## Dataset records
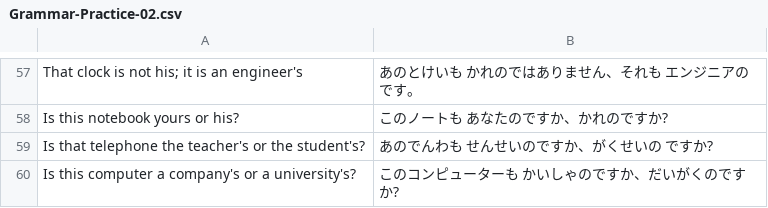
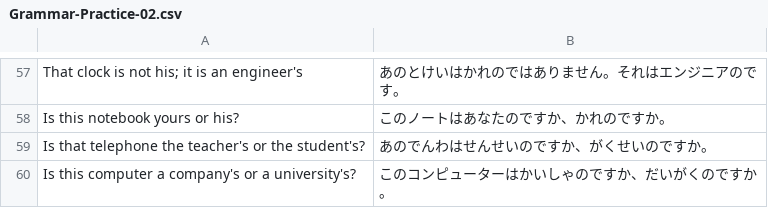
Before and after one commit to ishafayetul/N5-Vocab-Japanese, a CSV file: practice-grammar/Grammar-Practice-02.csv, drawn as a sheet; only a part is shown, gaps mark what is left out; the diff covers the shown part only.

```diff
--- a/practice-grammar/Grammar-Practice-02.csv
+++ b/practice-grammar/Grammar-Practice-02.csv
@@ -57,4 +57,4 @@
-"That clock is not his; it is an engineer's","あのとけいも かれのではありません、それも エンジニアのです。"
-"Is this notebook yours or his?","このノートも あなたのですか、かれのですか?"
-"Is that telephone the teacher's or the student's?","あのでんわも せんせいのですか、がくせいの ですか?"
-"Is this computer a company's or a university's?","このコンピューターも かいしゃのですか、だいがくのですか?"
+That clock is not his; it is an engineer's,あのとけいはかれのではありません。それはエンジニアのです。
+Is this notebook yours or his?,このノートはあなたのですか、かれのですか。
+Is that telephone the teacher's or the student's?,あのでんわはせんせいのですか、がくせいのですか。
+Is this computer a company's or a university's?,このコンピューターはかいしゃのですか、だいがくのですか。
```
Also changed, not shown: 56 edited cells elsewhere in this file.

## Activity
Copy out every line of the material above that contains the string "notebook".

## Output for this exercise
-"Is this notebook yours or his?","このノートも あなたのですか、かれのですか?"
+Is this notebook yours or his?,このノートはあなたのですか、かれのですか。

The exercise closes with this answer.